The remarkable true story behind ‘Moneyball’
(Credit: Netflix)


The remarkable true story behind 'Moneyball'

Many of the greatest sports dramas have been based on true stories. After all, it’s often the case that the real drama in sports happens both on the field and in the board room, whether in football, snooker or baseball. And concerning the latter sport, there are few baseball movies quite as brilliant as 2011’s Moneyball, directed by Bennett Miller, which was indeed based on a true story.

With a script from Steven Zailllian and Aaron Sorkin, and a story by Stan Chervin, based on Michael Lewis’ 2003 nonfiction book Moneyball: The Art of Winning an Unfair Game, the film tells of the 2002 season of the Oakland Athletics baseball team and the attempt of their general manager, Billy Beane (played by Brad Pitt), to put together a winning team.

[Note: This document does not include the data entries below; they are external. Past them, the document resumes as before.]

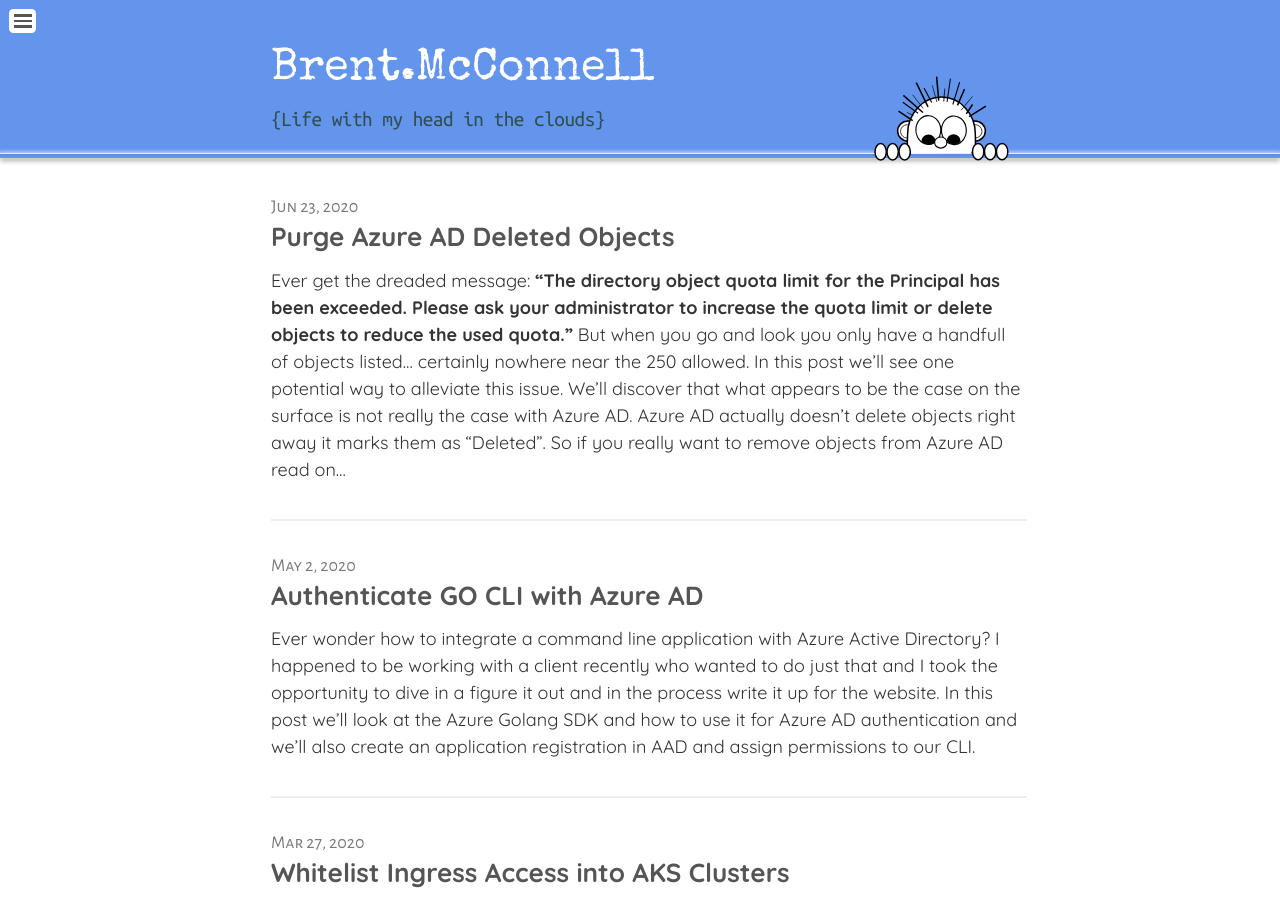
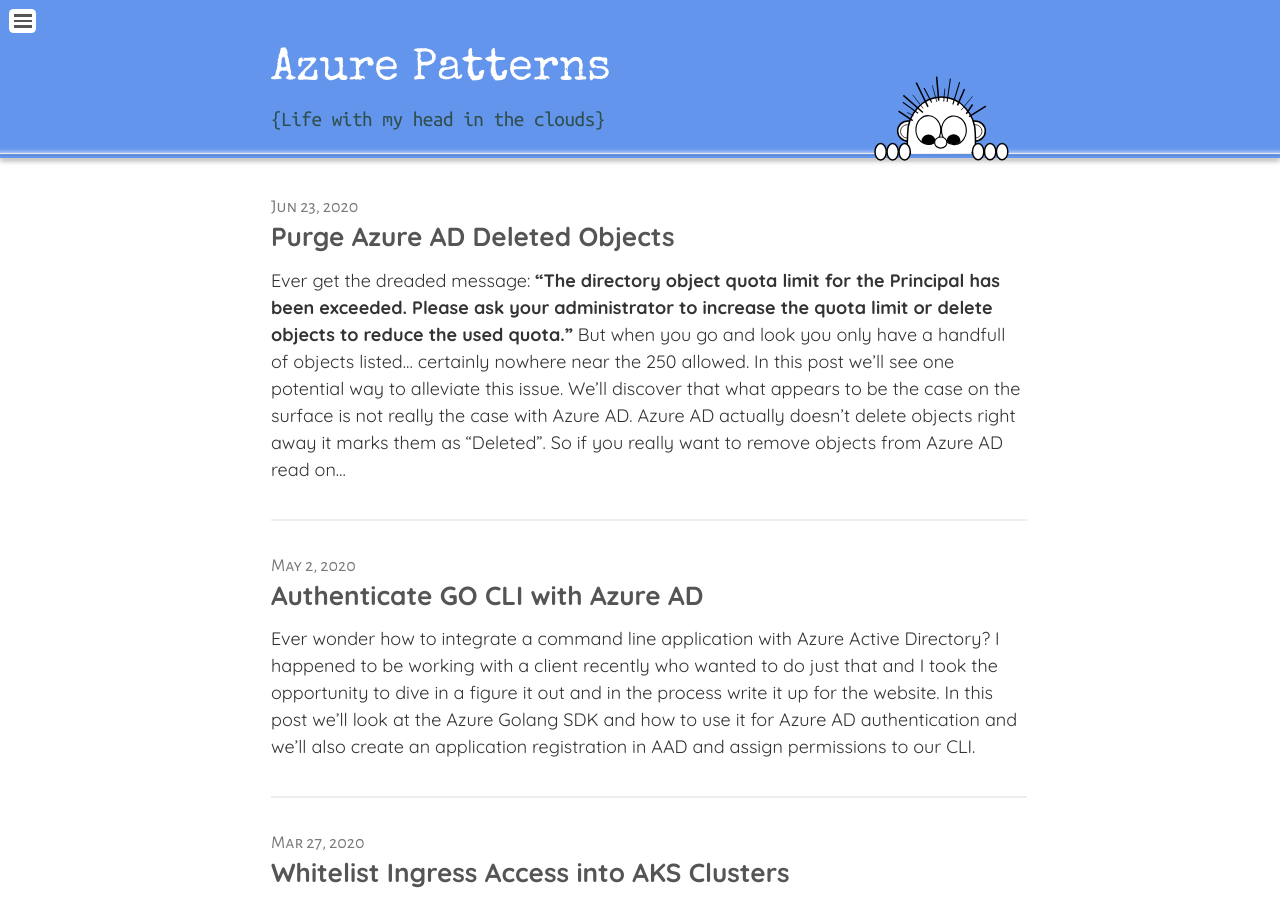
Before and after one commit to brentmcconnell/brentmcconnell.github.io, a Jekyll site: the page built from index.html, in a window 1280 px wide and 900 px high. Built offline with Jekyll 4.4.1, drawn with Linux system fonts in a browser that asks for light colours; nearby versions of some CDN libraries; the list of posts is cut into pages by our own code; comment, search, counter and statistics services are not loaded.

Commit message:
Update _config.yml

```diff
--- a/_config.yml
+++ b/_config.yml
@@ -1,5 +1,5 @@
 # Site settings
-title:       Brent.McConnell
+title:       Azure Patterns
 subtitle:    "{Life with my head in the clouds}"
 email:       emcconne@gmail.com
 author:      Brent McConnell
```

However, at the time, Oakland Athletics was under severe financial constraints, especially compared to its affluent rivals. In response, Beane hired an assistant general manager, Peter Brand (played by Jonah Hill), who started using a data-centric approach to analyzing, scouting and buying undervalued players. 

The sabermetric approach is common in most team sports nowadays, but in the early 2000s, Oakland Athletics proved that it was possible for a team to compete with their bigger budget competitors with a far lower wage bill. Billy Beane had to contend with the old guard of staff members, though, who felt that the data-based system wouldn’t work compared to their shared expertise and knowledge.

Eventually, though, the Oakland A’s began to experience great success on the field as a result of Beane and Brand’s data model, and the underdogs of the league went on to record 103 wins in the 2002 season, with an impressive 20-win streak. However, they unfortunately lost the title to the Minnesota Twins.

Still, the A’s left a deep impression on the future of baseball, and Beane’s commitment to data-centric roster compilation and player development had a significant role in the state of modern baseball. A few years later, the Boston Red Sox broke a long wait for the World Series based on the foundations of Beane’s data.

It’s not all too often that a baseball movie receives as much critical acclaim as Moneyball did, but Miller’s movie went on to earned six Academy Award nominations, including ‘Best Picture’, ‘Best Actor’ for Pitt and ‘Best Supporting Actor’ for Hill, showing that there was a deep interest in the inner working of sport. Throw in the fact that Moneyballwas a commercial success too, and it’s easy to see why the film became so memorable.

Interestingly, though, not every real-life figure was happy with their portrayal in Moneyball. Oakland A’s manager, Art Howe (played in the film by Philip Seymour Hoffman), had later told Sirius XM (via Fox Sports), “It is very disappointing to know that you spent seven years in an organization and gave your heart and soul to it and helped them go to the postseason your last three years there and win over 100 games your last two seasons and this is the way evidently your boss [Beane] feels about you.”

Others had highlighted how certain members of the team had been excluded from the film and that there were also a number of historical inaccuracies surrounding the sale of specific players. However, overall, Moneyball arrived as a brilliant sports drama that detailed one of the most remarkable true sporting stories of all time.